Terrence Higgins Trust, the UK’s leading HIV and sexual health charity, has joined forces with Hackney Council and the City and Hackney Clinical Commissioning Group to carry out research into the social care experiences of people of colour who are LGBTQ+ and live in two of the country’s most diverse boroughs.
A new survey has been launched for people of colour who identify as LGBTQ+ and have a connection to Hackney or the City of London. This could be living, working or using services in those boroughs.
People within these diverse demographics have traditionally had lower engagement with health and social care services, which has been linked to poorer health outcomes. The research aims to better understand what barriers there are and how services can be better designed to meet the needs of these communities.
People of colour, in particular black African communities, as well as gay and bisexual men, continue to be at increased risk of HIV and also experience higher rates of new sexually transmitted infections.
The survey takes around 10-15 minutes to complete and is open until the end of March. All participants will be entered into a draw to win £100. All responses are anonymous.
Marc Thompson, Health Improvement Lead at Terrence Higgins Trust, said: 'We know that people of colour who identify as LGBTQ+ are disproportionately impacted by poorer sexual health, but it doesn’t have to be this way. Health and social care services play a key role in prevention and awareness, so it’s crucial they meet the needs of every community they serve.
'Through this survey, we will amplify the voices of these diverse groups and seek practical solutions within services that the City and Hackney residents use on a regular basis.

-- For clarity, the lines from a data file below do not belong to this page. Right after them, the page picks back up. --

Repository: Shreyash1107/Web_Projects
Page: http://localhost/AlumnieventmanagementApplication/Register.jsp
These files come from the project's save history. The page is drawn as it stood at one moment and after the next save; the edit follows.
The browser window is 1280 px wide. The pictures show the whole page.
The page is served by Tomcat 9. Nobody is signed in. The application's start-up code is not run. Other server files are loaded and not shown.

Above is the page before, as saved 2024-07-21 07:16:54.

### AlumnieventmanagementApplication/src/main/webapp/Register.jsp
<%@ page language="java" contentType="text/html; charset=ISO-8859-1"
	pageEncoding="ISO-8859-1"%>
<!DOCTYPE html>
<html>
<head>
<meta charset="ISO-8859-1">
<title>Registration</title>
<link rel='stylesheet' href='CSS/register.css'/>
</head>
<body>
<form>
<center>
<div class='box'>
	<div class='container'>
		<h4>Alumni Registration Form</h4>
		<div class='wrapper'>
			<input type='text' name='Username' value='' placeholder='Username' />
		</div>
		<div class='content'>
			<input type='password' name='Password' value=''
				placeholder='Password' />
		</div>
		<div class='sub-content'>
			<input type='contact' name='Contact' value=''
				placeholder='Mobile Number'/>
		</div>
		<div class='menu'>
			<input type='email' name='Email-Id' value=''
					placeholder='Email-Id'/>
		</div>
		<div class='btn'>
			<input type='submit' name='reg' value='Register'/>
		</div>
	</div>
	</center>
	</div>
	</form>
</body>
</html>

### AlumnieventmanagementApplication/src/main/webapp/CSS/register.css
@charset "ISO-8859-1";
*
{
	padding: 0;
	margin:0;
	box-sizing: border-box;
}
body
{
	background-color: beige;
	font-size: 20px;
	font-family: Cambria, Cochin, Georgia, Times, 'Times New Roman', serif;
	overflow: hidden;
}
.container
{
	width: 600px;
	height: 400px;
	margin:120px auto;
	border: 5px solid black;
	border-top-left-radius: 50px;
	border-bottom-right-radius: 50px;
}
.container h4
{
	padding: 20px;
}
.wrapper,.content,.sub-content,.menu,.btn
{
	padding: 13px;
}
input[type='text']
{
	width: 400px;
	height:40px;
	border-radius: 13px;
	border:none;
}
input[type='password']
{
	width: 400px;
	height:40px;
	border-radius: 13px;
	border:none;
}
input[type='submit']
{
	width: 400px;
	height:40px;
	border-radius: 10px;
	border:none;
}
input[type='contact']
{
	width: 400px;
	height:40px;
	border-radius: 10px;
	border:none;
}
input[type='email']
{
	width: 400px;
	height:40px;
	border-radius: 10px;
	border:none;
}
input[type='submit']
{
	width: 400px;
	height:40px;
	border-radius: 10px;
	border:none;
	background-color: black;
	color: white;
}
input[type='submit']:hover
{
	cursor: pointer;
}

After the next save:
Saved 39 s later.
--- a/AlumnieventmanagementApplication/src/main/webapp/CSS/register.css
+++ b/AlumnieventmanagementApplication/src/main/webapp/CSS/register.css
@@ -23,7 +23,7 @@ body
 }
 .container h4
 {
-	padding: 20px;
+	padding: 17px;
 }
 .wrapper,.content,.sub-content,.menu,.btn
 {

I’d encourage anyone who fits into this demographic to take part, have their voice heard and be part of the change.'